Your assignment
Filter out every line below that lacks "class", and copy the rest.

Data supplied

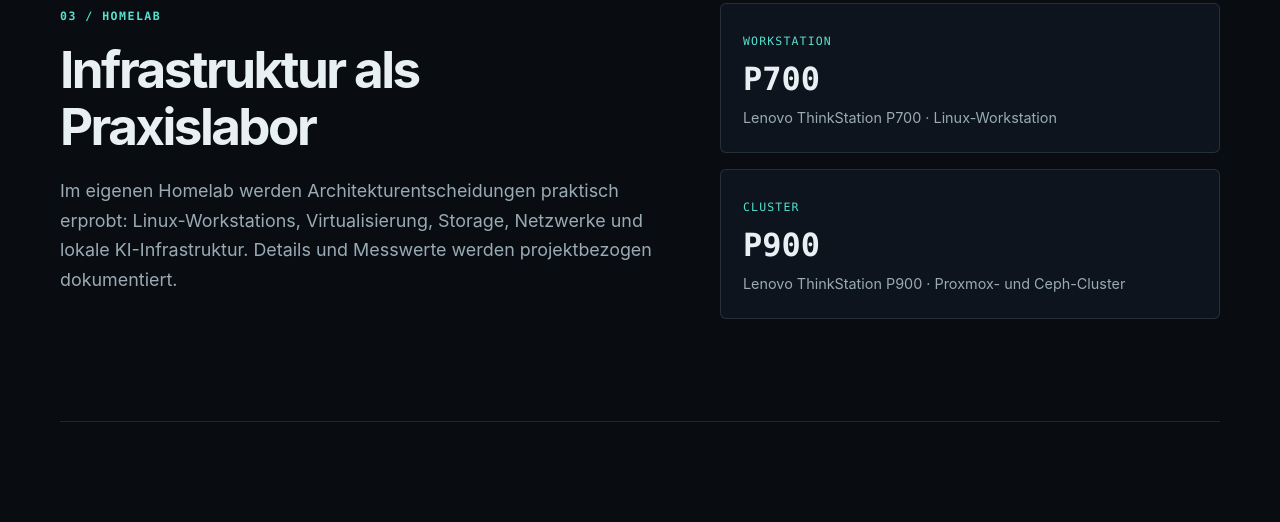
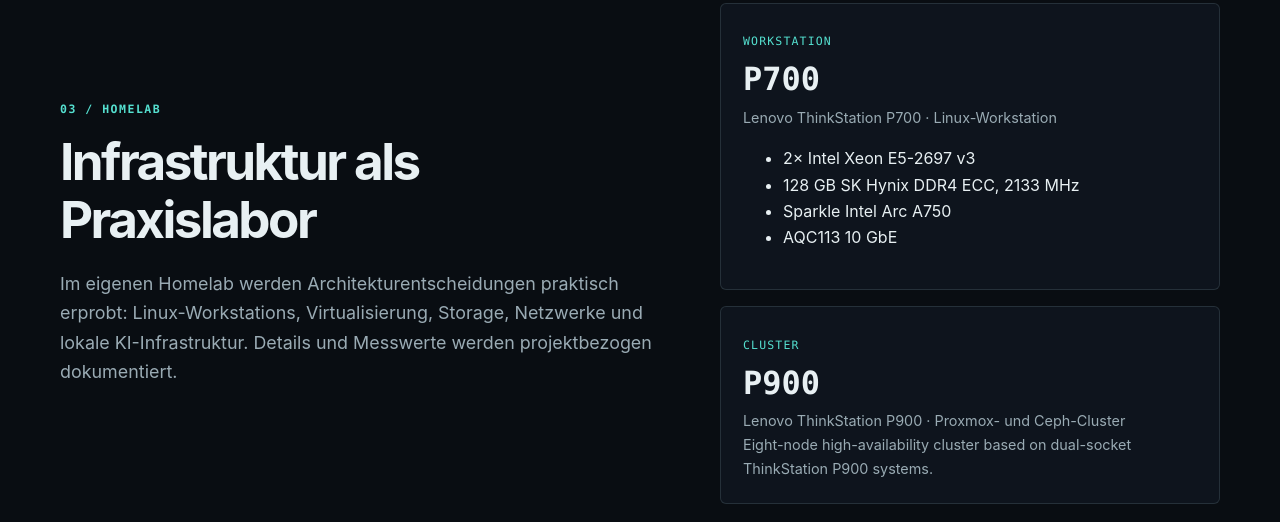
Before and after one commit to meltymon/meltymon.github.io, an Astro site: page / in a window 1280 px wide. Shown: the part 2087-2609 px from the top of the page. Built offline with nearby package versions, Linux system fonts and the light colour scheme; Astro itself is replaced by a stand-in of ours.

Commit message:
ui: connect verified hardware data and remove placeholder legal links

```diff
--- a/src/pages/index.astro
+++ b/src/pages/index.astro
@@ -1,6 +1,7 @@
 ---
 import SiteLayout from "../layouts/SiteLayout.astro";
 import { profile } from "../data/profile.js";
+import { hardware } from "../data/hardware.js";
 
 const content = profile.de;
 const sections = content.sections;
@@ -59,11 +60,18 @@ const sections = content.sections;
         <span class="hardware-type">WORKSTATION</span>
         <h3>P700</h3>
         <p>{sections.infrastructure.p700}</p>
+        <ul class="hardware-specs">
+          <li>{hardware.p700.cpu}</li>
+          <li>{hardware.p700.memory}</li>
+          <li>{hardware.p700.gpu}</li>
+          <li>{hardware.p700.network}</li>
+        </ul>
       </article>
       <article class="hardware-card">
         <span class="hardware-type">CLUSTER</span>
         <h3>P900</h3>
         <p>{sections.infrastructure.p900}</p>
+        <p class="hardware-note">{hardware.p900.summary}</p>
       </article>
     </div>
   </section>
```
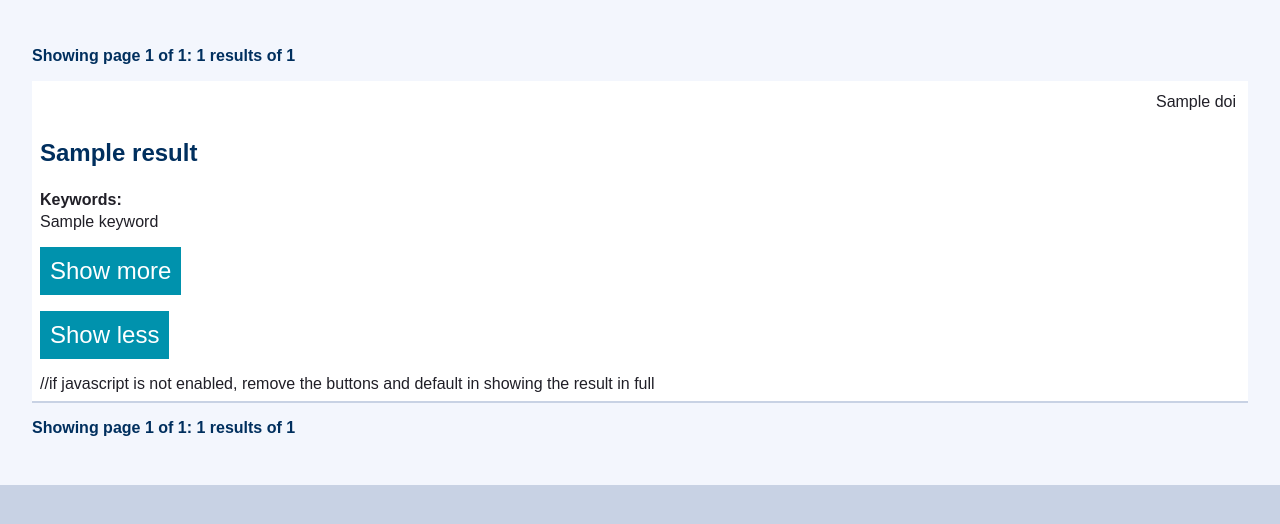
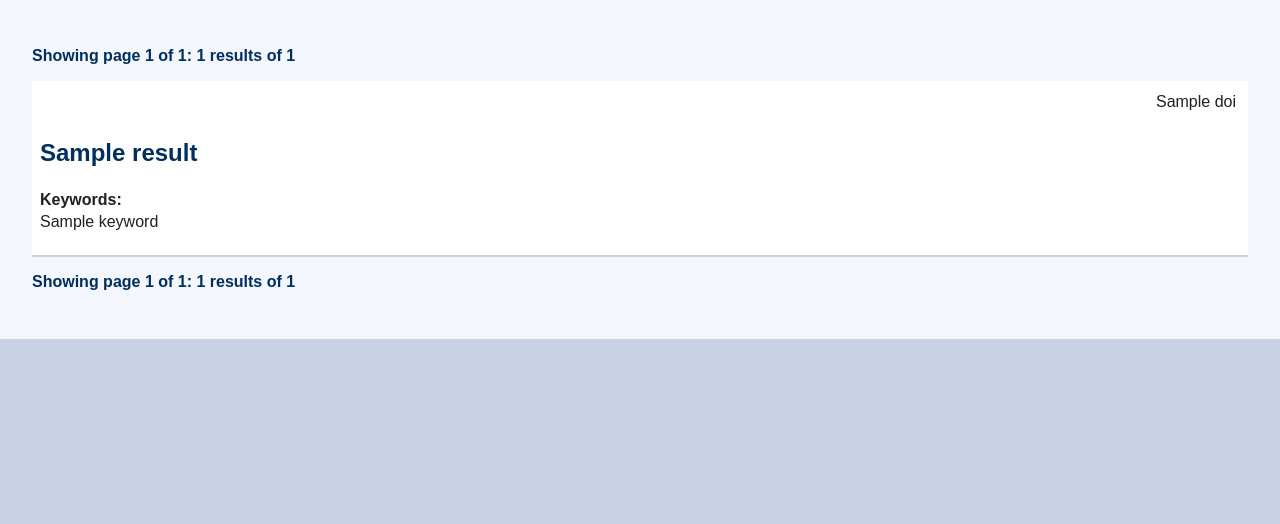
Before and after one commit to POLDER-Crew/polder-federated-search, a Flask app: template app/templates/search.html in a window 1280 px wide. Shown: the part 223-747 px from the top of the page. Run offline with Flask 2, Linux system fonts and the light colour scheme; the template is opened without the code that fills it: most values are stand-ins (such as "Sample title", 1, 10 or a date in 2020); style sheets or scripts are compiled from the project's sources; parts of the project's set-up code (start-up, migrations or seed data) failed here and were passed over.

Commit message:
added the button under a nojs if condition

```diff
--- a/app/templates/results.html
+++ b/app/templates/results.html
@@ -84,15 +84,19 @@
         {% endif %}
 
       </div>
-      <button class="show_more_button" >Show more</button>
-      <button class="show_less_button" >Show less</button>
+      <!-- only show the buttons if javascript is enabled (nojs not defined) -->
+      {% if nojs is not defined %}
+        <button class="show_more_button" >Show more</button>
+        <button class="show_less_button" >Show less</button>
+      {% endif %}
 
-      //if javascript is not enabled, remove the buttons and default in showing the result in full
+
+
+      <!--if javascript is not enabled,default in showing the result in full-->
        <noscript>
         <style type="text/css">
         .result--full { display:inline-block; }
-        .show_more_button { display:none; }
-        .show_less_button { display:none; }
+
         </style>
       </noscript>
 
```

Written response
         <span class="hardware-type">WORKSTATION</span>
+        <ul class="hardware-specs">
       <article class="hardware-card">
         <span class="hardware-type">CLUSTER</span>
+        <p class="hardware-note">{hardware.p900.summary}</p>
-      <button class="show_more_button" >Show more</button>
-      <button class="show_less_button" >Show less</button>
+        <button class="show_more_button" >Show more</button>
+        <button class="show_less_button" >Show less</button>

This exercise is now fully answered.